The vigor of the finale (I Add Brilliance to the Sun), with its appealing syncopations and descending scales, was forcefully communicated by the ensemble, which appeared to be having a good time. This is a most effective and genial piece of contemporary music, and helps explain this composer’s significant popularity.
A much more ambitious piece, and one of the classics of minimalism, followed in the shape of John Adams’ Shaker Loops. This was a fine performance of this demanding piece, which is much less ingratiating than the Theofanidis. Quigley did a wise thing by explaining that the music requires a different kind of listening, compare changes in the unbroken sound fields to the sudden appearance of fireflies on a dark summer night.
Expert ensemble was critical for this piece, and the Firebird musicians complied, keeping up a huge amount of tension in the first movement (Shaking and Trembling) from the first bars to the sudden change near the end. The three cellists and the bass player were particularly good at their entrance, and were much assisted by the resonant St. Gregory’s acoustic, which magnified their sound.
Hymning Stews, the second movement, was full of atmosphere, with a slightly melancholy tonal backdrop through which wistful sighs and cries shot in and out. It was very effective, especially because the musicians have to maintain constant tension throughout.

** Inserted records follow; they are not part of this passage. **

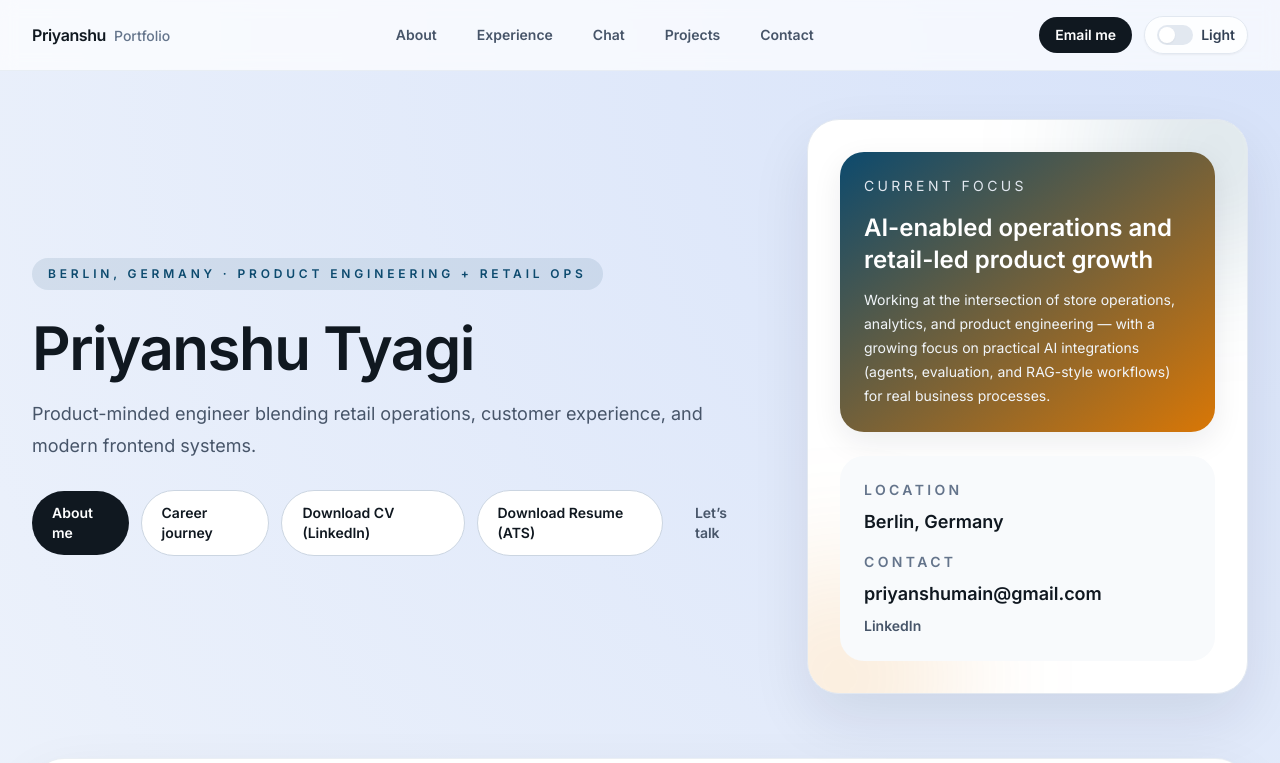
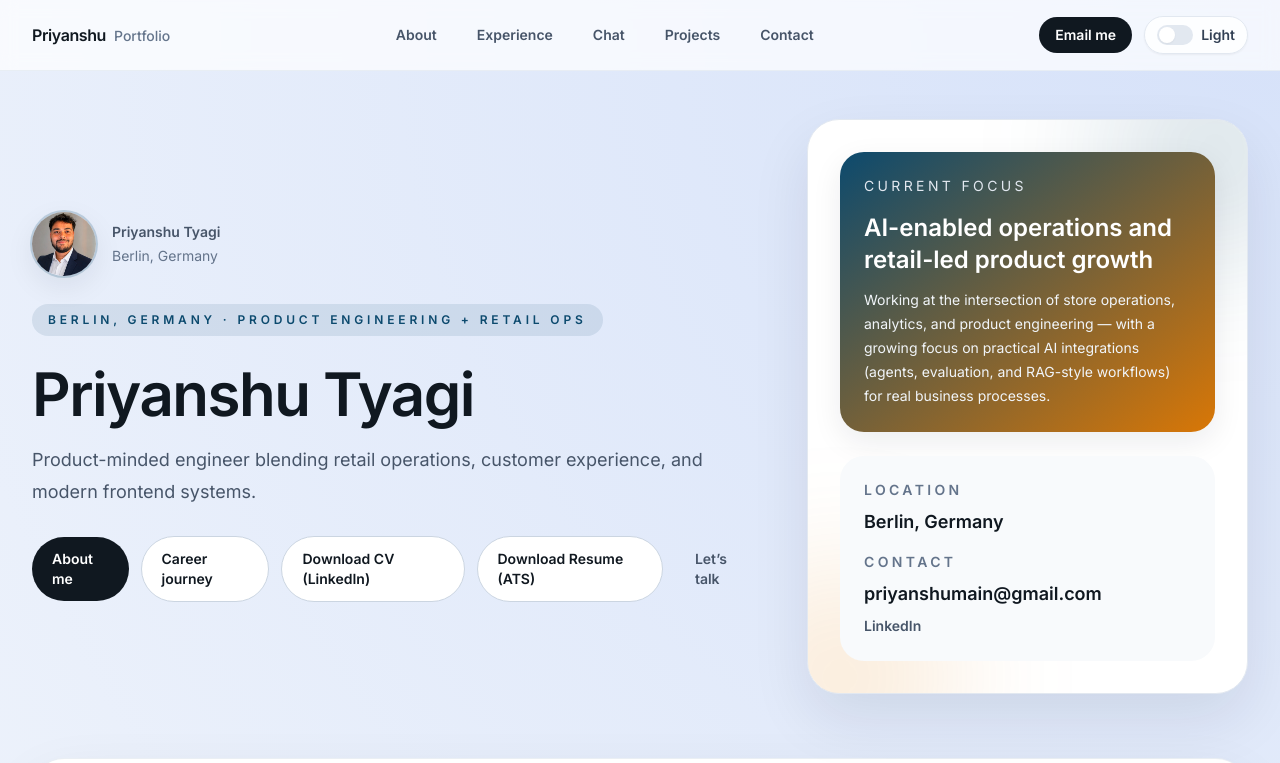
Before and after one commit to priyanshugithub/portfolio_site, a Next.js app: page / in a window 1280 px wide. Shown: the top 763 px of the page. Built offline with nearby package versions, Linux system fonts and the light colour scheme.

Commit message:
feat: add headshot to hero

```diff
--- a/app/page.tsx
+++ b/app/page.tsx
@@ -1,6 +1,7 @@
 import ButtonLink from '../components/ButtonLink';
 import DigitalTwinChat from '../components/DigitalTwinChat';
 import { profile } from '../lib/profile';
+import Image from 'next/image';
 
 export default function Home() {
   return (
@@ -8,6 +9,23 @@ export default function Home() {
       <div className="mx-auto max-w-7xl px-6 py-12 lg:px-8">
         <header className="grid gap-10 lg:grid-cols-[1.25fr_0.75fr] lg:items-center">
           <div className="space-y-7 animate-fadeUp">
+            <div className="flex items-center gap-4">
+              <div className="relative h-16 w-16 overflow-hidden rounded-full ring-2 ring-core/20 shadow-soft dark:ring-sky-500/20">
+                <Image
+                  src="/Profile_Pic.jpeg"
+                  alt={`${profile.name} headshot`}
+                  fill
+                  priority
+                  sizes="64px"
+                  className="object-cover"
+                />
+              </div>
+              <div className="space-y-1">
+                <p className="text-sm font-semibold text-slate-600 dark:text-slate-300">{profile.name}</p>
+                <p className="text-sm text-slate-500 dark:text-slate-400">{profile.location}</p>
+              </div>
+            </div>
+
             <p className="inline-flex w-fit rounded-full bg-core/10 px-4 py-2 text-xs font-semibold uppercase tracking-[0.32em] text-core dark:bg-sky-500/15 dark:text-sky-200">
               {profile.location} · product engineering + retail ops
             </p>
```
Also changed, not shown: public/Profile_Pic.jpeg (added), 1 other file (tests, documents, lock files or other folders).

In the third movement (Loops and Verses), the transition to a faster pace was introduced by some lovely cello playing on a few notes that in a different composer’s hands might have been the place to introduce a long-breathed melody. But that’s not what Adams was after here, and the slow acceleration and build into an aggressive, even ferocious, climax was beautifully managed by Quigley and the orchestra, which again sounded like a much larger group thanks to the church acoustic.
The last movement (A Final Shaking) maintained the work’s dramatic narrative, even though that’s just inherent in the repeated patterns, and brought it to its quiet expiry with skill. Much of the audience was very cool to the piece, though surely not the playing, and it was something of a risk to offer it. But it was very well done, particularly for such a small ensemble, and a good representation of what Adams and American minimalism are all about.
The concert opened with the string orchestra version of the Hoe-Down from Aaron Copland’s Rodeo. A staple of American classical music and a proven crowd-pleaser, the Firebird gave it plenty of energy and fire. Most of the time it sounded somewhat off-kilter, though, and could have used a stronger sense of the basic pulse.
The Firebird Chamber Orchestra plays this program again this afternoon at the Miami Beach Community Church in Miami Beach. Tickets for the 4 p.m. performance are $35. Call 305-285-9060 or visit www.seraphicfire.org.